Among the first challenges of the new republic was balancing democracy and authority; an issue which continues to shape American politics today. James Madison, fearing an “excess of democracy”, proposed a system of modest popular participation alongside a clearly defined ruling class.
This article analyzes the perspective and values of Howard Zinn, specifically in his acclaimed work, A People’s History of the United States (1980). By studying his narrative of American history, we can learn more about the process of studying “history from below” in a nation plagued with clashing histories and narratives.
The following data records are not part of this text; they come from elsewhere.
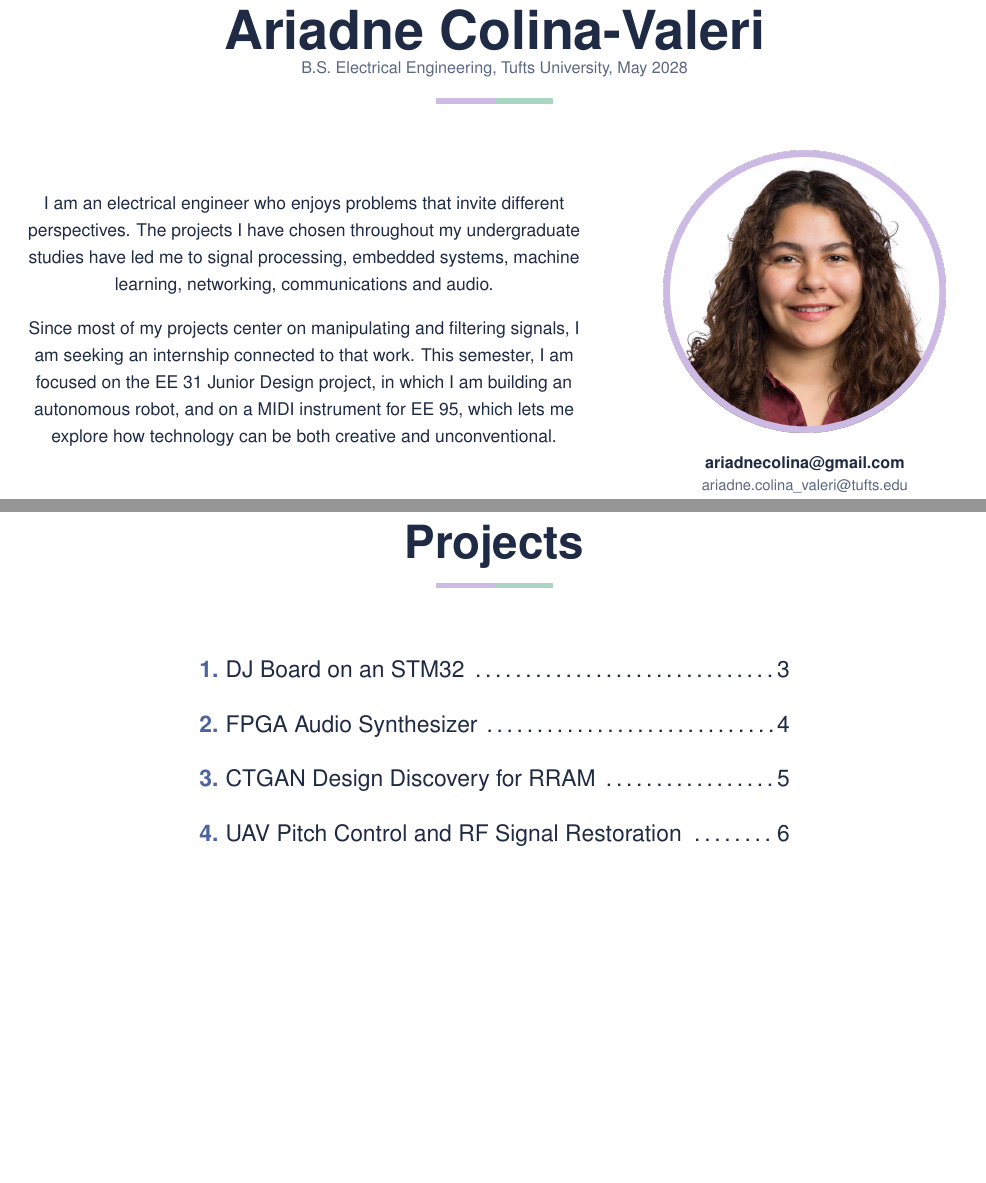
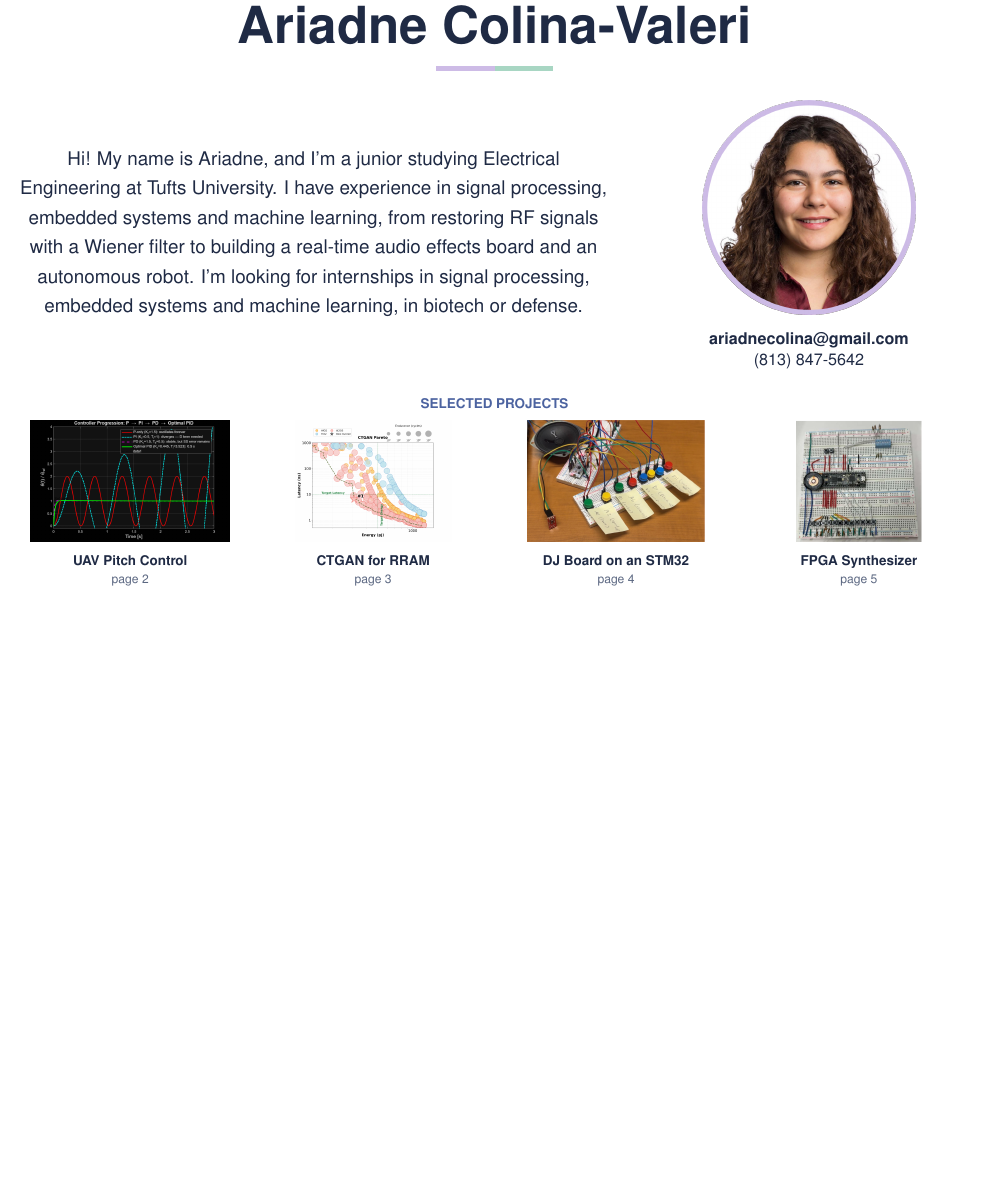
Before and after one commit to Acolin03/Portfolio_Ariadne.Colina_Valeri, a LaTeX document (portfolio-pdf/portfolio.tex): two parts of pages 1 and 2 of 6 before the commit and part of page 1 of 6 after it, the two joined at a grey line, cut so that both start at the same text, the shorter picture padded with empty space. Compiled offline with pdfLaTeX.

Commit message:
PDF from the review: intro page with pictures, phone in place of school email, course names, strongest projects first, DJ hardware and software figures
Co-Authored-By: Claude Opus 5.5 <noreply@anthropic.com>

```diff
--- a/portfolio-pdf/portfolio.tex
+++ b/portfolio-pdf/portfolio.tex
@@ -32,6 +32,7 @@
 \newcommand{\myname}{Ariadne Colina-Valeri}
 \newcommand{\myemail}{ariadnecolina@gmail.com}
 \newcommand{\myschoolemail}{ariadne.colina\_valeri@tufts.edu}
+\newcommand{\myphone}{(813) 847-5642}
 \newcommand{\mysite}{acolin03.github.io/Portfolio\_Ariadne.Colina\_Valeri}
 \newcommand{\mysiteurl}{https://acolin03.github.io/Portfolio_Ariadne.Colina_Valeri/}
 
@@ -119,55 +137,41 @@
 % =====================================================================
 \thispagestyle{empty}
 \begin{center}
-  \vspace*{\fill}
   {\large\bfseries\color{blue}ENGINEERING PORTFOLIO}\par
+  \vspace{0.06in}
+  {\fontsize{38}{44}\selectfont\bfseries \myname}\par
   \vspace{0.1in}
-  {\fontsize{40}{46}\selectfont\bfseries \myname}\par
-  \vspace{0.06in}
-  {\large\color{sub}B.S. Electrical Engineering, Tufts University, May 2028}\par
-  \vspace{0.12in}
   \titlebar\par
 \end{center}
-\vspace{0.3in}
-\begin{minipage}[c]{0.6\textwidth}\centering\fontsize{13}{20}\selectfont
-  I am an electrical engineer who enjoys problems that invite different perspectives. The projects I have chosen throughout my undergraduate studies have led me to signal processing, embedded systems, machine learning, networking, communications and audio.
-
-  \vspace{0.18in}
-  Since most of my projects center on manipulating and filtering signals, I am seeking an internship connected to that work. This semester, I am focused on the EE 31 Junior Design project, in which I am building an autonomous robot, and on a MIDI instrument for EE 95, which lets me explore how technology can be both creative and unconventional.
+\vspace{0.12in}
+\begin{minipage}[c]{0.62\textwidth}\centering\fontsize{14}{22}\selectfont
+  Hi! My name is Ariadne, and I'm a junior studying Electrical Engineering at Tufts University. I have experience in signal processing, embedded systems and machine learning, from restoring RF signals with a Wiener filter to building a real-time audio effects board and an autonomous robot. I'm looking for internships in signal processing, embedded systems and machine learning, in biotech or defense.
 \end{minipage}\hfill
 \begin{minipage}[c]{0.34\textwidth}\centering
-  \includegraphics[width=2.9in]{profile-round.png}\par
-  \vspace{0.18in}
+  \includegraphics[width=2.2in]{profile-round.png}\par
+  \vspace{0.12in}
   {\large\bfseries \href{mailto:ariadnecolina@gmail.com}{\myemail}}\par
-  \vspace{0.04in}
-  {\color{sub}\href{mailto:ariadne.colina_valeri@tufts.edu}{\myschoolemail}}\par
+  \vspace{0.03in}
+  {\large \myphone}\par
 \end{minipage}
-\vspace*{\fill}
+
+\vspace{0.3in}
+{\centering{\small\bfseries\color{blue}SELECTED PROJECTS}\par}
+\vspace{0.1in}
+\thumb{uav-controllers.png}{UAV Pitch Control}{1}\hfill
+\thumb{rram-pareto.png}{CTGAN for RRAM}{2}\hfill
+\thumb{dj-circuit.png}{DJ Board on an STM32}{3}\hfill
+\thumb{fpga-board.png}{FPGA Synthesizer}{4}
 
 % =====================================================================
-%  CONTENTS
-% =====================================================================
-\clearpage
-\begin{center}
-  \vspace*{0.6in}
-  {\fontsize{34}{40}\selectfont\bfseries Projects}\par
-  \vspace{0.12in}
-  \titlebar\par
-\end{center}
-\vspace{0.4in}
-\begin{center}
-\begin{minipage}{0.62\textwidth}\fontsize{17}{30}\selectfont
-\begin{description}\setlength{\itemsep}{6pt}
-  \projectline{1}{DJ Board on an STM32}
-  \projectline{2}{FPGA Audio Synthesizer}
-  \projectline{3}{CTGAN Design Discovery for RRAM}
-  \projectline{4}{UAV Pitch Control and RF Signal Restoration}
-\end{description}
-\end{minipage}
-\end{center}
-
-% =====================================================================
-%  PROJECTS
+%  PROJECTS, strongest first
 % =====================================================================
 
-\project{1}
+\projectwide{1}
+  {UAV Pitch Control and RF Signal Restoration}
+  {Linear Systems \textbar{} Jan. 2026 to May 2026}
+  {\challenge{A UAV that shakes while collecting RF signals blurs them, so it has to stay level first.}
+   \approach{I proved with Routh-Hurwitz analysis that P and PI controllers can never stabilize it, searched 15,625 gain combinations for the best PID settings, then restored a blurred, noisy RF signal with a Wiener filter in MATLAB.}
+   \outcome{A 52ms rise time and 2.6\% overshoot, within real UAV specs, and 77\% less error than a direct inverse.}\label{p1}}
+  {uav-controllers.png}{P, PI, PD and PID controllers on the same UAV model}
+  {uav-wiener.png}{Wiener filter error (left) and the restored RF signal (right)}
@@ -188 +208,0 @@
-  {CTGAN Design Discovery for RRAM}
@@ -195 +208,0 @@
-  {UAV Pitch Control and RF Signal Restoration}
```
Also changed, not shown: portfolio-pdf/images/dj-hardware.png (added), portfolio-pdf/images/dj-software.png (added), portfolio-pdf/portfolio.tex (75 more changed lines).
By studying the build-up and fallout of Regents of the University of California v. Bakke (1978), this article explores the cases for/against affirmative action, specifically in the context of public universities and their admissions processes.